Barack Obama’s first visit to Israel as US President began with a lot of thanks from Israeli leaders—expressions of gratitude that underline the important values held by Israelis: self-defense and Israel’s status as the Jewish homeland. With Iran’s nuclear program and the ongoing conflict with Syria in the background, Prime Minister Benjamin Netanyahu, in comments to Obama released by his office, thanked the American leader for “unequivocally affirming Israel’s sovereign right to defend itself by itself against any threat.”
“Thank you for enhancing Israel’s’ ability to exercise that right through generous military assistance, revolutionary missile defense programs, and unprecedented security and intelligence cooperation,” Netanyahu said on Wednesday after Obama’s arrival.
The US has given Israel millions of dollars in military assistance, especially in the realm of missile defense against both short-range and long-range missile threats.
In addition to the military issues expected to dominate the meetings between Netanyahu and Obama during the latter’s visit to Israel, the Palestinian situation is also expected to be a topic of discussion.

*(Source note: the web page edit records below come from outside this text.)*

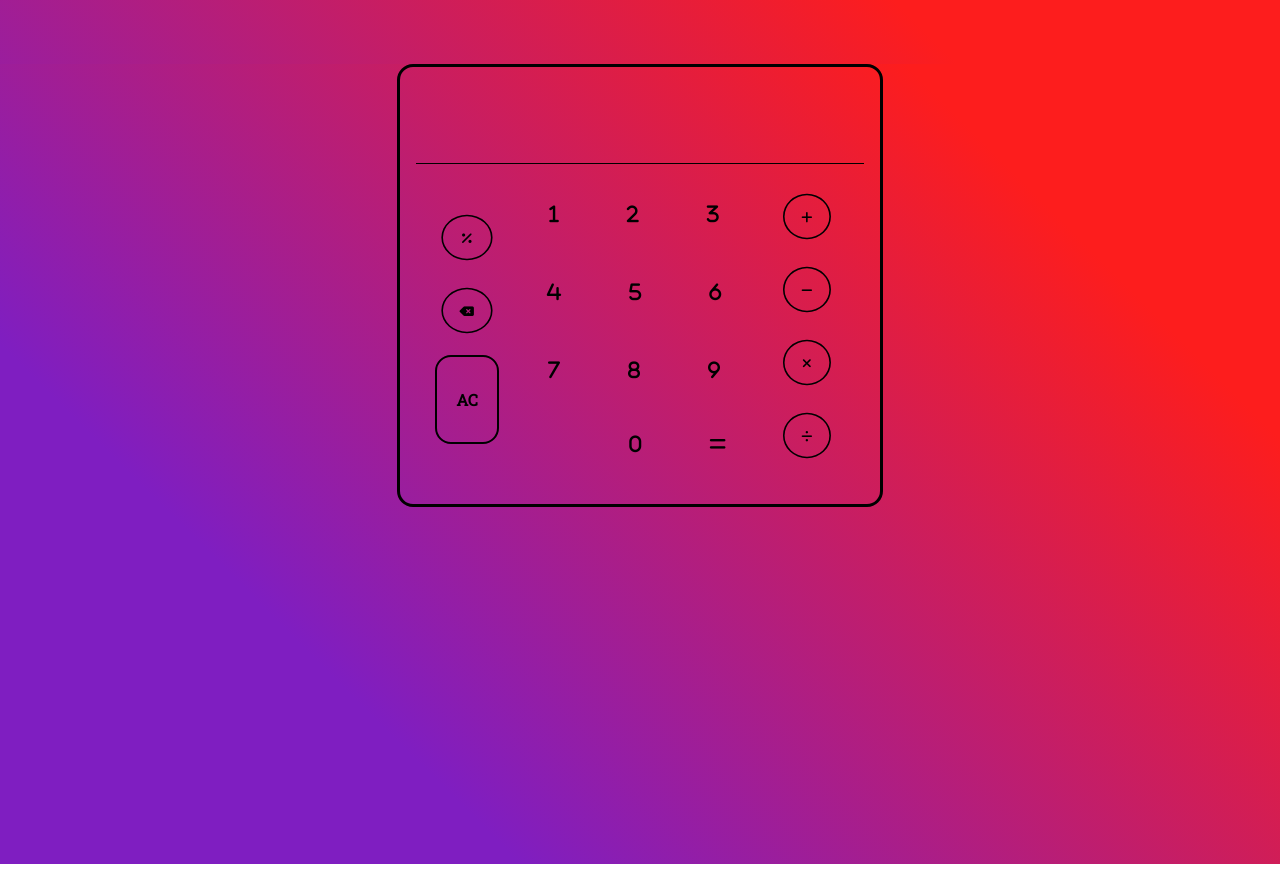
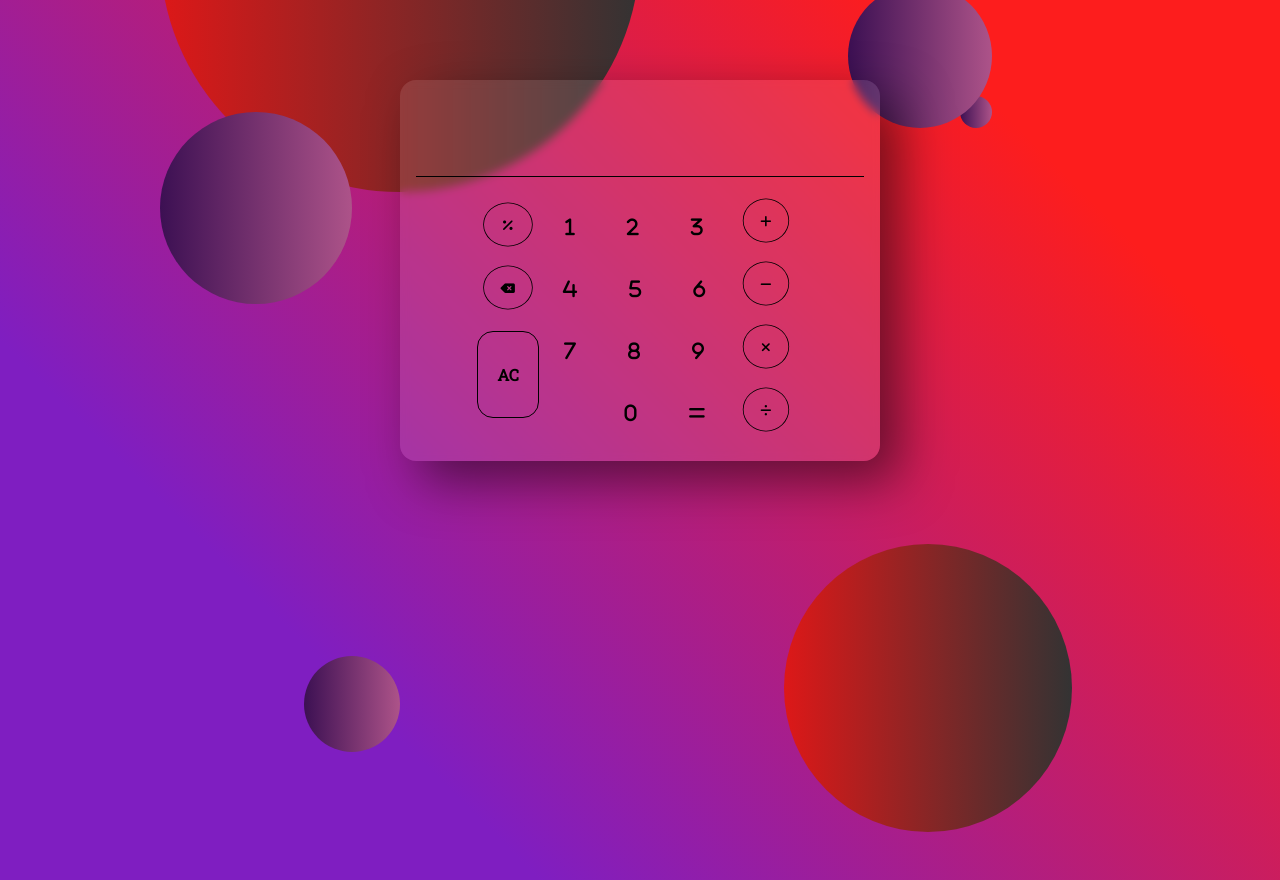
Before and after one commit to Om-jannu/calculator, a plain HTML site: page index.html in a window 1280 px wide. Drawn offline with Linux system fonts and the light colour scheme; a web font is replaced by a local one.

Commit message:
updated : style.scss

```diff
--- a/index.html
+++ b/index.html
@@ -13,6 +13,7 @@
 </head>
 <body>
     <div class="box">
+        <div class="bubble"></div>
         <div class="calcbox">
             <div id="result" class="resultbox">
                 <div class="historybox">
--- a/style/style.scss
+++ b/style/style.scss
@@ -13,19 +13,38 @@ html::-webkit-scrollbar-thumb{
     border-radius: 0.2rem;
 }
 
-
-
  body{
      margin: 0;
      padding: 0;
      width: 100%;
      min-height: 100%;
      background: linear-gradient(45deg, rgba(127,30,193,1) 25%, rgba(253,29,29,1) 82%);
-     //  background-image:linear-gradient(rgba(0,0,0,0.5),rgba(0,0,0,0.5)),url(/resources/backimg.jpg);
-    //  font-family: 'Lora', serif;
     font-family: 'Roboto Slab', serif;
+    &::before{
+        content: "";
+        background: #ad5389;
+        background: -webkit-linear-gradient(to right, #3c1053, #ad5389);
+        background: linear-gradient(to right, #3c1053, #ad5389);
+        position: fixed;
+        padding: 4.5rem;
+        z-index: -1;
+        border-radius: 50%;
+        top: -1rem;
+        right: 18rem;
+    }
+    &::after{
+        content: "";
+        background: #ad5389;
+        background: -webkit-linear-gradient(to right, #3c1053, #ad5389);
+        background: linear-gradient(to right, #3c1053, #ad5389);
+        position: fixed;
+        padding: 3rem;
+        z-index: -1;
+        border-radius: 50%;
+        bottom: 3rem;
+        left: 19rem;
+    }
  }
-
 
 @mixin align($textalign,$alignitems,$justifycont){
     text-align: $textalign;
@@ -36,20 +55,73 @@ html::-webkit-scrollbar-thumb{
 @mixin buttonhov($backcolor){
     background-color:$backcolor;
     cursor: pointer;
+    box-shadow: rgba(0,0,0,0.1);
     transition: all 0.4s;
 }
 .box{
-    background: linear-gradient(45deg, rgba(127,30,193,1) 25%, rgba(253,29,29,1) 82%);
     height: 100vh;
     width: 100%;
+    &::before{
+        content: "";
+        background: #333333;
+        background: -webkit-linear-gradient(to right, #dd1818, #333333);
+        background: linear-gradient(to right, #dd1818, #333333);
+        z-index: -1;
+        position: fixed;
+        top: -18rem;
+        left: 10rem;
+        padding: 15rem;
+        border-radius: 50%;
+    }
+    &::after{
+        content: "";
+        background: #333333;
+        background: -webkit-linear-gradient(to right, #dd1818, #333333);
+        background: linear-gradient(to right, #dd1818, #333333);
+        z-index: -1;
+        position: fixed;
+        bottom: -2rem;
+        right: 13rem;
+        padding: 9rem;
+        border-radius: 50%;
+    }
+    .bubble{
+        &::after{
+        content: "";
+        background: #ad5389;
+        background: -webkit-linear-gradient(to right, #3c1053, #ad5389);
+        background: linear-gradient(to right, #3c1053, #ad5389);
+        position: fixed;
+        padding: 1rem;
+        z-index: -2;
+        border-radius: 50%;
+        top: 6rem;
+        right: 18rem;
+        }
+        &::before{
+        content: "";
+        background: #ad5389;
+        background: -webkit-linear-gradient(to right, #3c1053, #ad5389);
+        background: linear-gradient(to right, #3c1053, #ad5389);
+        position: fixed;
+        padding: 6rem;
+        z-index: -1;
+        border-radius: 50%;
+        top: 7rem;
+        left: 10rem;
+        }
+    }
 }
 .calcbox{
     @include align(center,center,center);
-    margin: 4rem auto;
-    border: solid;
+    margin: 5rem auto;
     border-radius: 1rem;
     max-width:35%;
     padding: 1rem;
+    z-index: 10;
+    box-shadow: 20px 20px 50px rgba(0,0,0,0.5);
+    background-color: rgba(255,255,255,0.1);
+    backdrop-filter: blur(5px);
     .resultbox{
         @include align(right,none,none);
         text-align: right;
@@ -58,10 +130,11 @@ html::-webkit-scrollbar-thumb{
         margin: auto;
     }
     .historybox{
+        max-width: 100%;
         min-height: 2rem;
         .historytext{
             font-size:medium;
-            color: rgb(80, 69, 69);
+            color:rgb(34, 32, 32);
         }
     }
 
@@ -79,30 +152,28 @@ html::-webkit-scrollbar-thumb{
         width: 100%;
     }
     .buttonbox{
-
         @include align(center,center,center);
         display: flex;
         .block{
             justify-content: space-between;
-            // padding: 2rem;
-            margin: 1rem;
-            .equal{
-                padding: 1rem 1.2rem;
-            }
+            margin-top: 1rem;
+            // .equal{
+            //     padding: 1rem 1.2rem;
+            // }
         }
         .operatorbox{
             @include align(center,center ,center );
             padding: 0.5rem;
         }
         .operator{
-            border: 2px solid;
+            border: 1.5px solid;
             border-radius: 50%;
             text-align: center;
-            margin: 1rem auto;
+            margin-top: 0.5rem;
             padding: 1rem 1.3rem;
             transform: scale(0.8);
             &:hover{
-                @include buttonhov(white);
+                @include buttonhov(rgba(255,255,255,0.3));
                 transform: scale(1)
             }
         }
@@ -111,13 +182,10 @@ html::-webkit-scrollbar-thumb{
             display: inline;
             font-size: larger;
             border-radius: 1rem;
-            width: 20%;
             padding: 1rem 1.5rem;
-            // border: 1px solid;
-            margin: 0.5rem ;
             transition: all 0.3s;
             &:hover{
-                @include buttonhov(white);
+                @include buttonhov(rgba(255,255,255,0.3));
             }
         }
         .clearbox{
@@ -127,15 +195,16 @@ html::-webkit-scrollbar-thumb{
             font-weight: bolder;
             border-radius: 1rem;
             padding:2rem  1rem;
-            border: 2px solid;
+            border: 1.5px solid;
             margin: 1rem auto;
             &:hover{
-                @include buttonhov(white);
+                @include buttonhov(rgba(255,255,255,0.3));
                 transform: scale(1.1);
             }
         }
         .block-last{
-            padding: 0.7rem;
+            // padding: 0.7rem;
+            margin-top: 1rem;
             @include align(right,none ,none )
         }
     }
```
Also changed, not shown: style/style.css, 1 other file.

Netanyahu has long argued that a key to any Israel-Palestinian peace deal is the need for the Palestinians to recognize Israel as the Jewish homeland, and he subtly underscored that point again in his comments to Obama. The Israeli leader thanked the US President for “upholding the Jewish people’s right to a Jewish state in our historic homeland, and for boldly defending that right at the United Nations.”
Security and peace were also a theme in Israeli President Shimon Peres’ welcome to Obama, in addition to a number of “thank you” comments. According to a copy of his statement released by his office ,Peres told Obama, “You enabled our security in an extraordinary way, to project strength. To strive for peace. Strengthening security is the best way to strengthen peace.
“We long to see an end to the conflict with the Palestinians. To see the Palestinians enjoying freedom and prosperity in their own state. We extend our hand in peace to all the countries of the Middle East.”
While US-Israel relations have had some rocky points over Obama’s presidency over apparent disagreements on Iran and the Palestinian issue, Netanyahu stressed the importance of Israel’s most powerful ally in handling today’s challenges.
“In an unstable and uncertain Middle East, the need for our alliance is greater than ever,” Netanyahu told Obama. “It is the key to thwarting dangers and advancing peace; it’s the key to achieve a stable and secure peace that the people of Israel yearn for with our neighbors with our all hearts. We seek a peace with our Palestinian neighbors.”
(By Joshua Spurlock, www.themideastupdate.com, March 20, 2013)